“Hello, Officer Jeter,” Schertler said. “Good to see you again.”
It was day six in the case against three men who lived in the house where Wone had planned to spend the night on August 2, 2006. Ninety minutes after Wone arrived, he was dead from stab wounds to the chest. The three residents blame an intruder; prosecutors have charged them with covering up the crime and misleading cops.
Schertler and another defense attorney questioned Jeter for about 20 minutes. What did that 20 minutes cost in legal fees? Our estimate: $1,000.
Jeter already had testified that he had collected towels from the second-floor bathroom and the washing machine. They’re germane to the charge of evidence tampering. There was little blood on Wone’s body. Had the towels been used to sop up blood and then been cleaned? Were they wet or dry? How did they get to the evidence room?
Schertler questioned Jeter for about 15 minutes on the precise manner of how he’d handled and photographed the towels. Jeter explained that he’d taken pictures, dropped them in plastic bags, sealed the bags, took them to the police evidence room, initialed them, had two other cops initial them, and handed them over for processing.
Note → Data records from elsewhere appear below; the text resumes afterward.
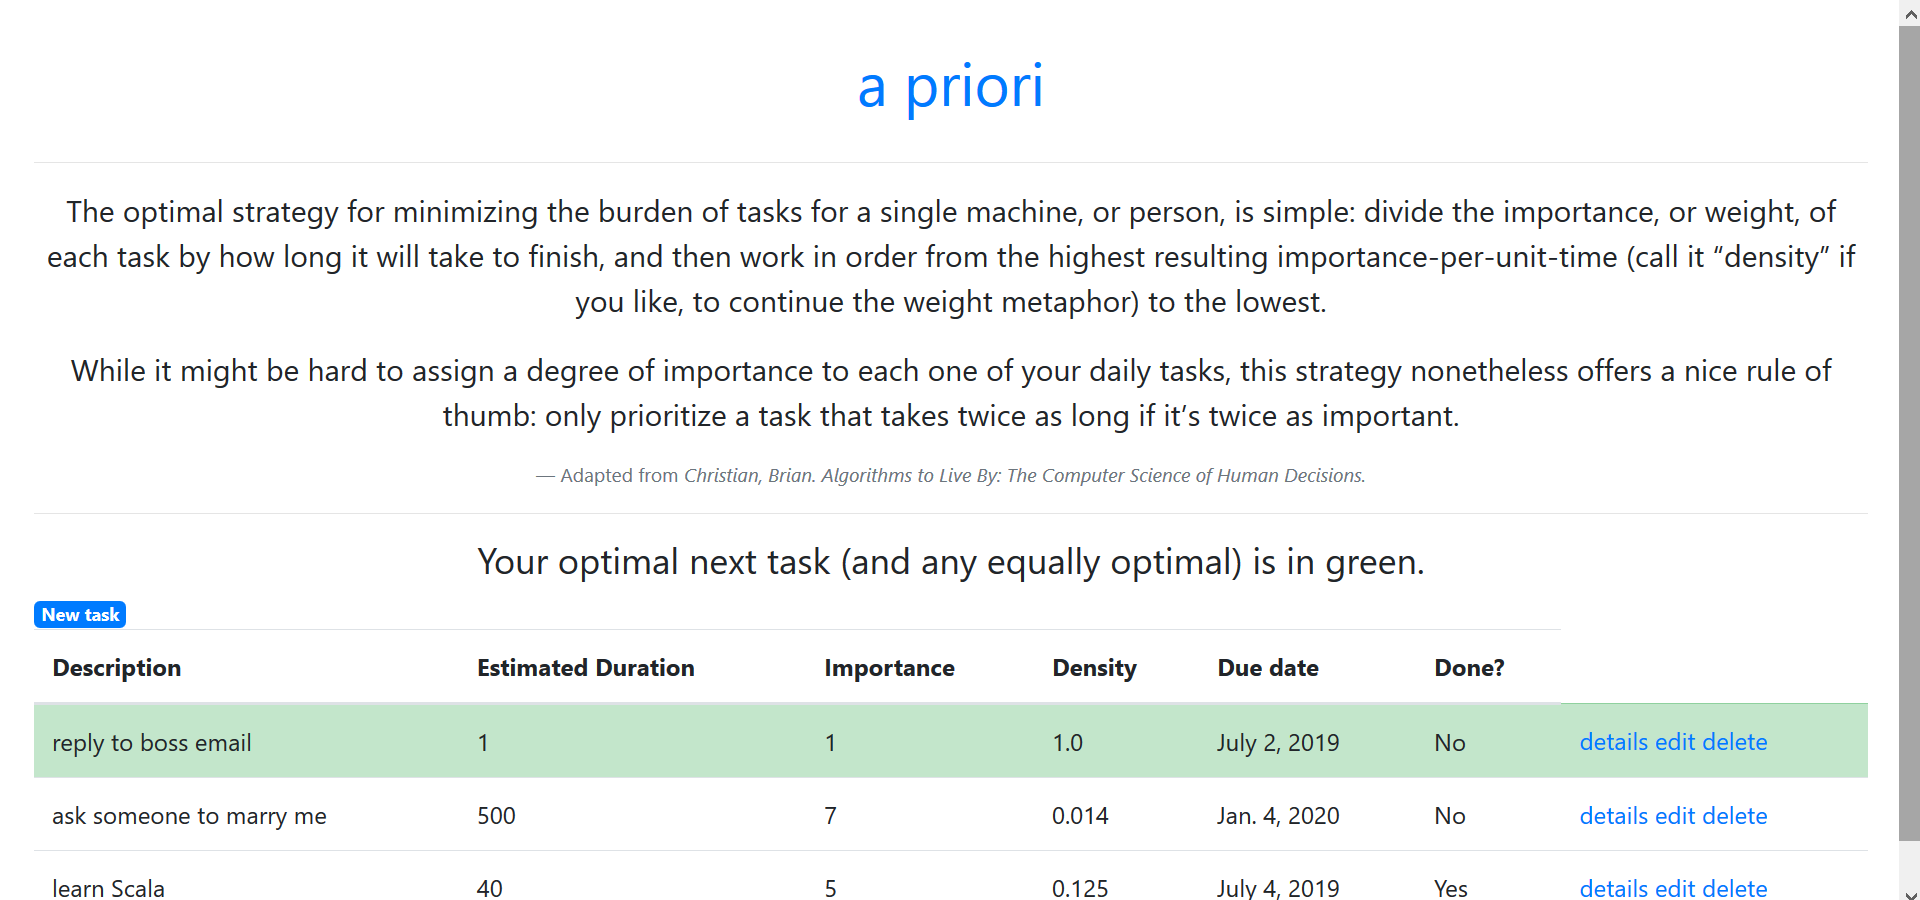
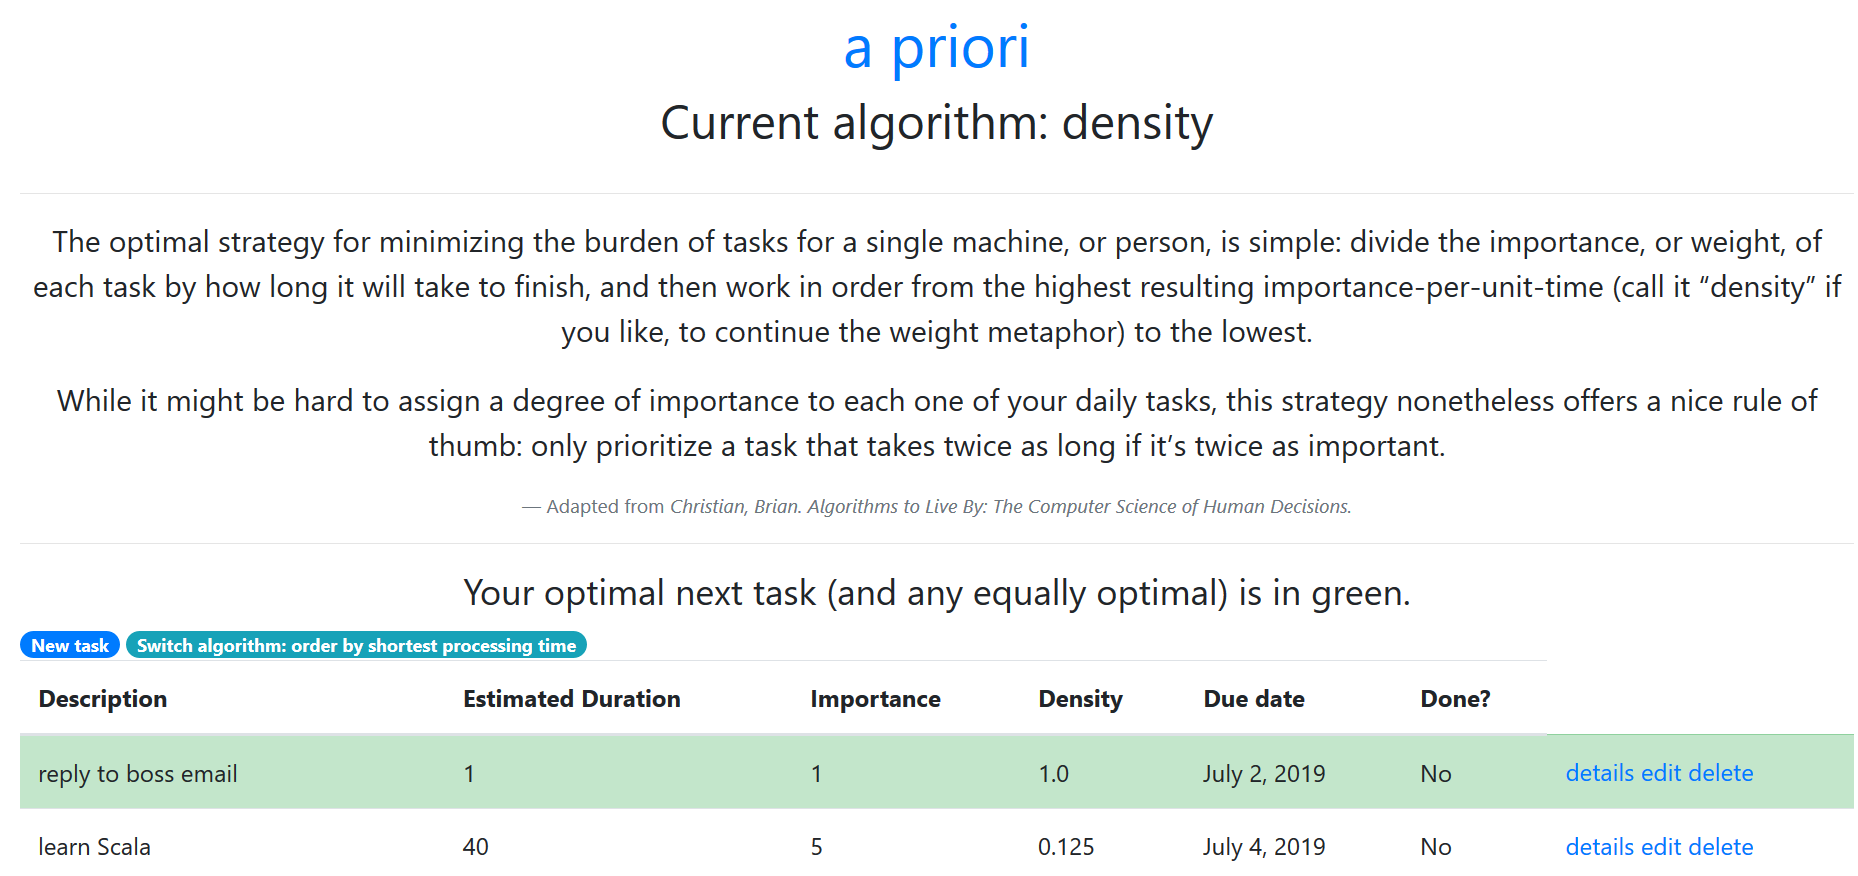
Update screenshot; Add new scheduling algorithm option

diff --git a/project/app/templates/app/task_list.html b/project/app/templates/app/task_list.html
@@ -3,17 +3,27 @@
 {% block page_content %}
 <hr>
 <blockquote class="blockquote text-center">
+    {% if algorithm != 'density' %}
+    <p>Imagine starting on Monday morning with a four-day project and a one-day project on your agenda. If you deliver the bigger project on Thursday afternoon (4 days elapsed) and then the small one on Friday afternoon (5 days elapsed), the clients will have waited a total of 4 + 5 = 9 days. If you reverse the order, however, you can finish the small project on Monday and the big one on Friday, with the clients waiting a total of only 1 + 5 = 6 days. It’s a full workweek for you either way, but now you’ve saved your clients three days of their combined time. Scheduling theorists call this metric the “sum of completion times.”</p>
+    <p>Minimizing the sum of completion times leads to a very simple optimal algorithm called Shortest Processing Time: always do the quickest task you can.</p>
+    {% else %}
     <p>The optimal strategy for minimizing the burden of tasks for a single machine, or person, is simple: divide
     the importance, or weight, of each task by how long it will take to finish, and then work in order from the highest resulting
     importance-per-unit-time (call it “density” if you like, to continue the weight metaphor) to the lowest.</p>
     <p>While it might be hard to assign a degree of importance to each one of your daily tasks, this strategy
     nonetheless offers a nice rule of thumb: only prioritize a task that takes twice as long if it’s twice as important.</p>
+    {% endif %}
 </blockquote>
 <footer class="blockquote-footer text-center">Adapted from <cite>Christian, Brian. Algorithms to Live By: The Computer Science of Human Decisions.</cite></footer>
 <hr>
 <h4 class = "text-center">Your optimal next task (and any equally optimal) is in green.</h3>
 
-<a class="badge badge-primary" href="{% url 'task-create' %}">New task</a>
+<a class="badge badge-pill badge-primary" href="{% url 'task-create' %}">New task</a>
+
+<a  class="badge badge-pill badge-info"
+    href="{% url 'home' %}{% if algorithm != 'density' %}?density=1{% endif %}">
+    Switch algorithm: order by {% if algorithm != 'density' %}density{% else %}shortest processing time{% endif %}
+</a>
 
 <table class="table">
     <thead>
@@ -28,7 +38,17 @@
     </thead>
     <tbody>
         {% for task in optimal_tasks %}
-                <tr {% if task.density == first_task.density and task.done != True %}class = "table-success"{% endif %}                >
+                <tr
+                    {% if algorithm == 'density' %}
+                        {% if task.density == first_task_benchmark and task.done == False %}
+                            class = "table-success"
+                        {% endif %}
+                    {% elif algorithm == 'shortest_processing_time' %}
+                        {% if task.estimated_duration == first_task_benchmark and task.done == False %}
+                            class = "table-success"
+                        {% endif %}    
+                    {% endif %}                
+                >
                     <td>{{task.name}}</td>
                     <td>{{task.estimated_duration}}</td>
                     <td>{{task.importance}}</td>

diff --git a/project/app/templates/app/header.html b/project/app/templates/app/header.html
@@ -1,1 +1,5 @@
-<div class = "text-center"><h1><a href="{% url 'home' %}">a priori</a></h1></div>
+<div class = "text-center"><h1><a href="{% url 'home' %}?density={% if algorithm == 'density' %}1{% endif %}">a priori</a></h1>
+{% if algorithm == 'density' %}<h2>Current algorithm: density</h2>
+{% elif algorithm == 'shortest_processing_time' %}<h2>Current algorithm: Shortest Processing Time</h2>
+{% endif %}
+</div>

diff --git a/project/app/views.py b/project/app/views.py
@@ -20,16 +20,27 @@ class TaskList(ListView):
 
     def get_context_data(self, **kwargs):
         context = super().get_context_data(**kwargs)
-        optimal_tasks = (
-            Task.objects
-            .annotate(density=(
-                Cast('importance', FloatField())/Cast('estimated_duration', FloatField())
-            ))
-            .order_by('done', '-density')
-        )
-        if len(optimal_tasks) != 0:
-            context['first_task'] = optimal_tasks[0]
-        context['optimal_tasks'] = optimal_tasks
+        if self.request.GET.get('density') == '1':
+            context['algorithm'] = 'density'
+            optimal_tasks = (
+                Task.objects
+                .annotate(density=(
+                    Cast('importance', FloatField())/Cast('estimated_duration', FloatField())
+                ))
+                .order_by('done', '-density')
+            )
+            if len(optimal_tasks) != 0:
+                context['first_task_benchmark'] = optimal_tasks[0].density
+            context['optimal_tasks'] = optimal_tasks
+        else:
+            context['algorithm'] = 'shortest_processing_time'
+            optimal_tasks = (
+                Task.objects
+                .order_by('done', 'estimated_duration')
+            )
+            if len(optimal_tasks) != 0:
+                context['first_task_benchmark'] = optimal_tasks[0].estimated_duration
+            context['optimal_tasks'] = optimal_tasks
         return context
 
 class TaskDetail(DetailView):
Schertler asked Jeter to explain the difference between putting the bags in a bin, as he used to do, and the new practice of giving them to a technician who catalogued them.
Next, defense attorney Thomas Connolly approached Jeter.
“You checked the towels in the bathroom 24 hours after the night of the murder,” he said. “Wouldn’t you expect them to be dry?”
“Objection,” said assistant US attorney Patrick Martin.
“Sustained,” said Judge Lynn Leibovitz.
Connolly then hammered Jeter on whether the towels in the washing machine had been cleaned. They still had spots on them. Wouldn’t they be spotless had they been through the cycle?
“All depends on how good the machine is,” Jeter responded.
Connolly conferred with his three colleagues, turned to the judge and said: “No further questions.”
Bernie Grimm, the third defense attorney, declined to cross.
To get a sense of the cost of the billable minutes consumed in the questioning, we consulted with lawyers in Washington and Philadelphia, as well as a legal recruiter, to arrive at estimates of what the attorneys might charge:
Dave Schertler, who represents Dylan Ward, charges around $650 an hour. His associate, Veronica Jennings, was on the scene for the Jeter cross-examination. She’s been at the trial every day. She costs about $350 an hour. We can assume that a paralegal or Schertler staffer came to deliver or retrieve documents. We can round out the cost of one hour of Schertler’s and his staff’s time at $1,100.
When Schertler’s partner, Robert Spagnoletti, is in courtroom 310, that adds another $500 to the tab.
We estimate that Tom Connolly—of Wiltshire & Grannis—charges about $600 an hour. Representing Victor Zaborsky, he also comes to court with staff. Let’s say he and his team cost $900 an hour.
And then there’s Bernard Grimm of the Philadelphia firm Cozen O’Connor. Though he occasionally gets on Fox TV to talk about controversial cases, Grimm might not command the pay scale of Schertler. Philly firms can come cheaper than DC and certainly much less than ones in New York. We estimate that Grimm comes in at $625 an hour. With his team, he could cost Joe Price $1,000 an hour.
That leaves us with a best guess of $3,000 per hour for the three legal teams—and therefore, $1,000 for the 20-minute cross-examination of officer Jeter.
If Judge Leibovitz keeps court in session six hours a day, that’s $18,00 in legal charges. She seems to be holding court four days a week, which puts a week at $72,000. If the trial takes six weeks, as many have projected, the number is $432,000 for court time. But because we assume the teams work on the case when they’re not in court, let’s round off at $500,000.
The government charged the three men in November 2008 , 2008, and they immediately lawyered up, which means Schertler, Grimm, and Connolly—with their staffs—have been billing hours for a year and a half. If they worked on the Wone defendants ten hours a week, that adds up to $2.34 million.
And we have yet to add in the cost of expert witnesses, such as Dr. Henry Lee, the celebrated criminologist of O.J. Simpson fame, who’s expected to testify for the Wone defendants.
Kathy Wone, Robert’s widow, has the most-expensive lawyers. At least one Covington & Burling attorney seems to be in the courtroom to monitor the trial, in preparation for the $20-million wrongful-death suit the Wones are bringing against the three defendants.
But Covington is representing Kathy Wone gratis because Robert Wone was once at the firm.